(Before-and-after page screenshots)
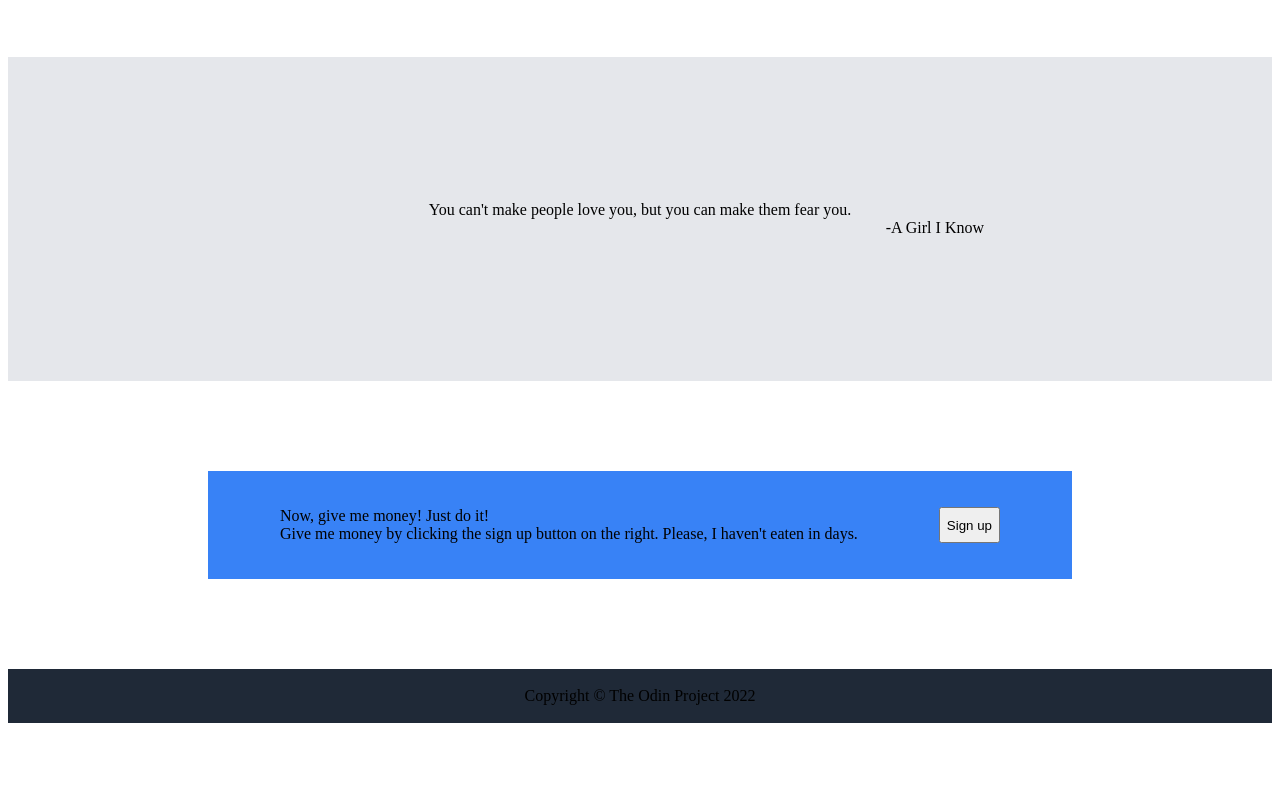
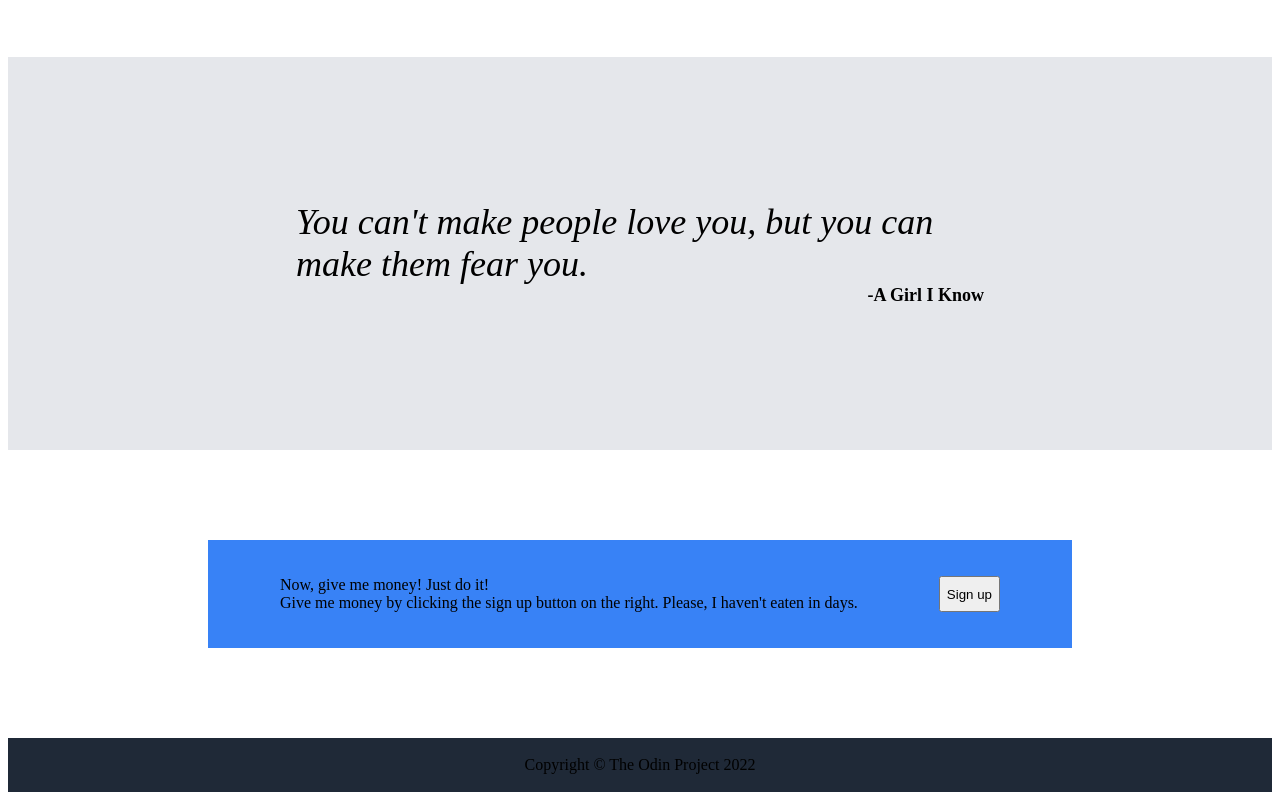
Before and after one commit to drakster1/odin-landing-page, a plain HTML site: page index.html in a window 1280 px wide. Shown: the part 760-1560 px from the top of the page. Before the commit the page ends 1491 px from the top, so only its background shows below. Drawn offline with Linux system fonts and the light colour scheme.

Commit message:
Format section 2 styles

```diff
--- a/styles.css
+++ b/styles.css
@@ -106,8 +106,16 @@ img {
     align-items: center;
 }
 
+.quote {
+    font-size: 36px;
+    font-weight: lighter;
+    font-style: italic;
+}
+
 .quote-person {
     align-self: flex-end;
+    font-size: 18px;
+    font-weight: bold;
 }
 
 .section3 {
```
==
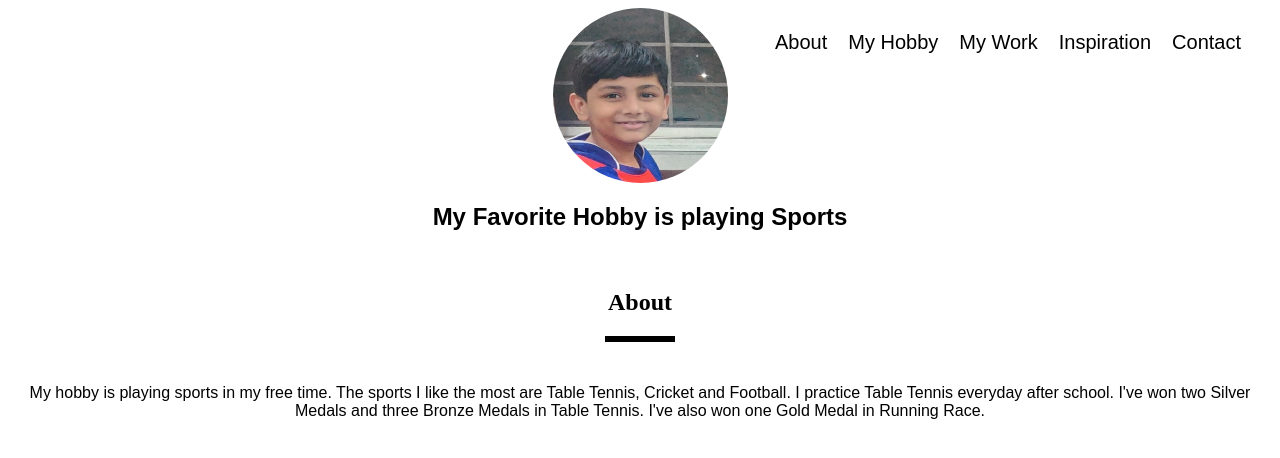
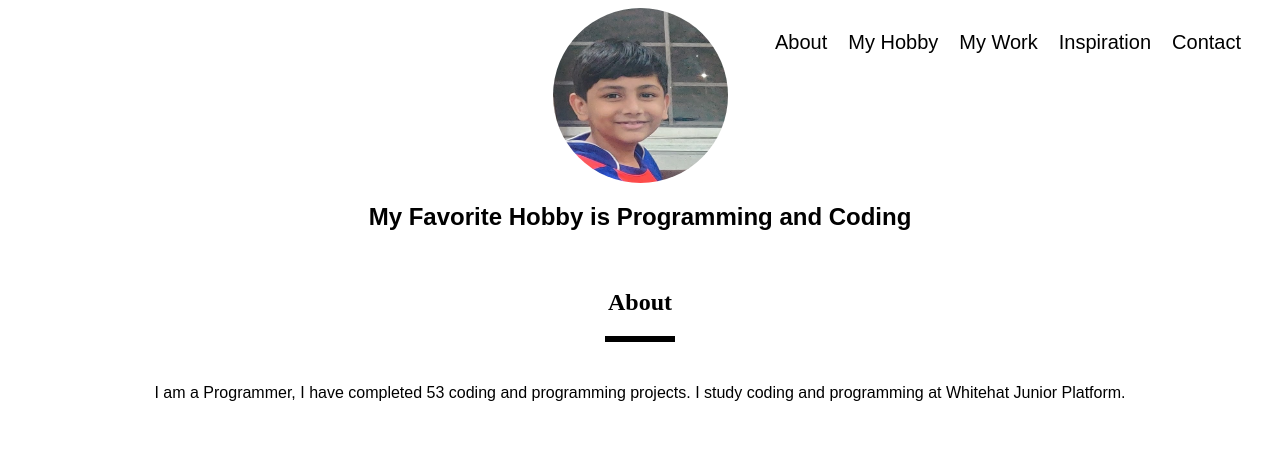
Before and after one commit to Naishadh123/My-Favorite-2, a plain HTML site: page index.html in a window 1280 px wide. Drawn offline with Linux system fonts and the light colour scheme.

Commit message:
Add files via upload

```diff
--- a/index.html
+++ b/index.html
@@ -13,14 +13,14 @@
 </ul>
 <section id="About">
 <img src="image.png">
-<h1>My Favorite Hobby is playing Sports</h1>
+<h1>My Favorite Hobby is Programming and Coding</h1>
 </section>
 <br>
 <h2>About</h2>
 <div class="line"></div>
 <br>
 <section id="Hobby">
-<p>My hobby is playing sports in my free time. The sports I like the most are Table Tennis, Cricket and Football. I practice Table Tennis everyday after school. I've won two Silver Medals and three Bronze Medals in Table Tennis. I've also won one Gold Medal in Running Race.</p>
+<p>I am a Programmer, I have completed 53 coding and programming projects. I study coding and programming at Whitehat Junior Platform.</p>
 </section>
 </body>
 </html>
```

** Problem requirements **
Among the lines above, return each one holding the string "styles".

** Answer for this exercise **
Format section 2 styles
--- a/styles.css
+++ b/styles.css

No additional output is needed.